[Image comparison data]
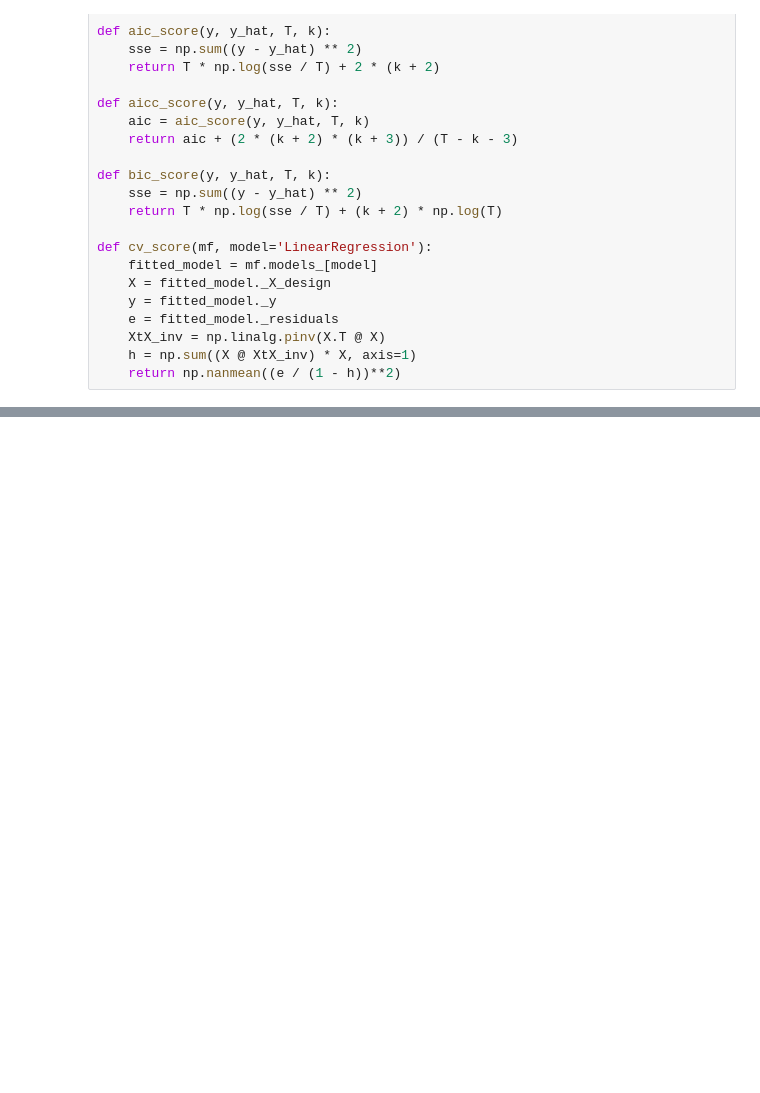
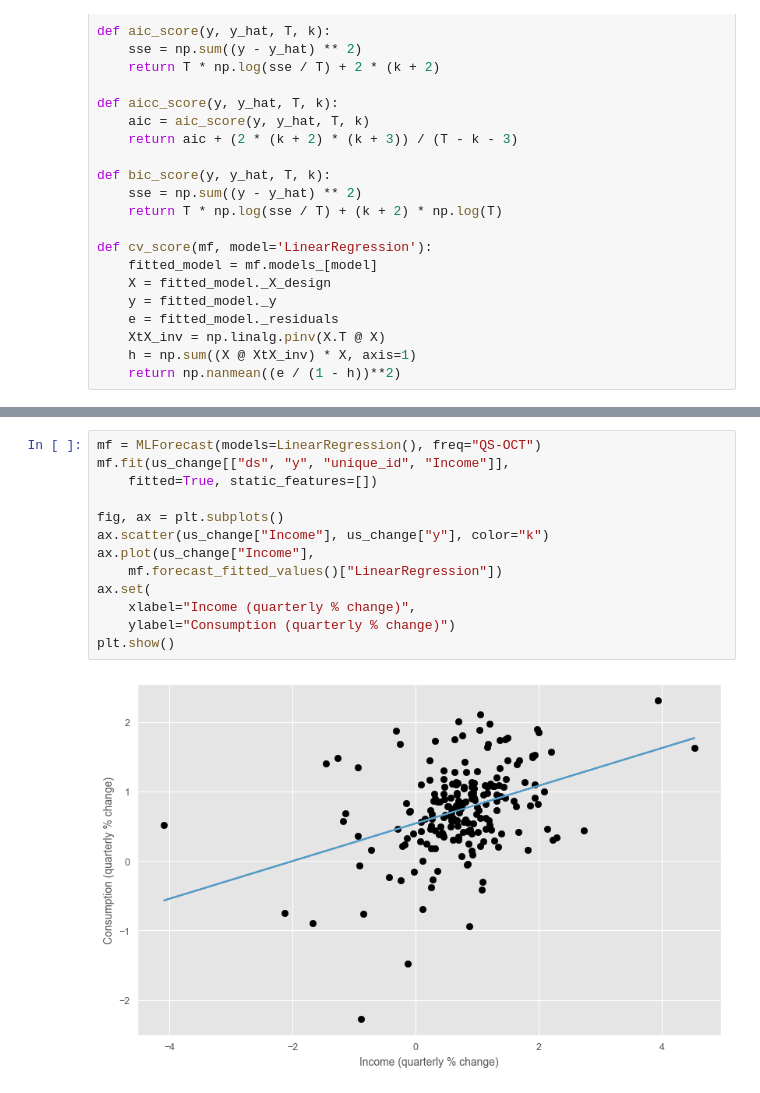
Before and after one commit to DavidGuzzi/TSA, a Jupyter notebook: Forecasting Principles and Practice 3rd/pythonic_way/7.ipynb, the cells around one changed output, grey strips where cells are left out. Cells and saved outputs as stored; diff of their text form; blank space fills up the shorter version.

```diff
--- a/Forecasting Principles and Practice 3rd/pythonic_way/7.ipynb
+++ b/Forecasting Principles and Practice 3rd/pythonic_way/7.ipynb
@@ -177,0 +189,15 @@ def cv_score(mf, model='LinearRegression'):
+# %%
+mf = MLForecast(models=LinearRegression(), freq="QS-OCT")
+mf.fit(us_change[["ds", "y", "unique_id", "Income"]],
+    fitted=True, static_features=[])
+
+fig, ax = plt.subplots()
+ax.scatter(us_change["Income"], us_change["y"], color="k")
+ax.plot(us_change["Income"],
+    mf.forecast_fitted_values()["LinearRegression"])
+ax.set(
+    xlabel="Income (quarterly % change)",
+    ylabel="Consumption (quarterly % change)")
+plt.show()
+# %% [output]
+[figure, added]
```
Also changed, not shown: parts of 7 cells of this notebook.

• Aim of the task:
Wherever a line in the records contains the word "LinearRegression", copy that line.

• Written answer:
@@ -177,0 +189,15 @@ def cv_score(mf, model='LinearRegression'):
+mf = MLForecast(models=LinearRegression(), freq="QS-OCT")
+    mf.forecast_fitted_values()["LinearRegression"])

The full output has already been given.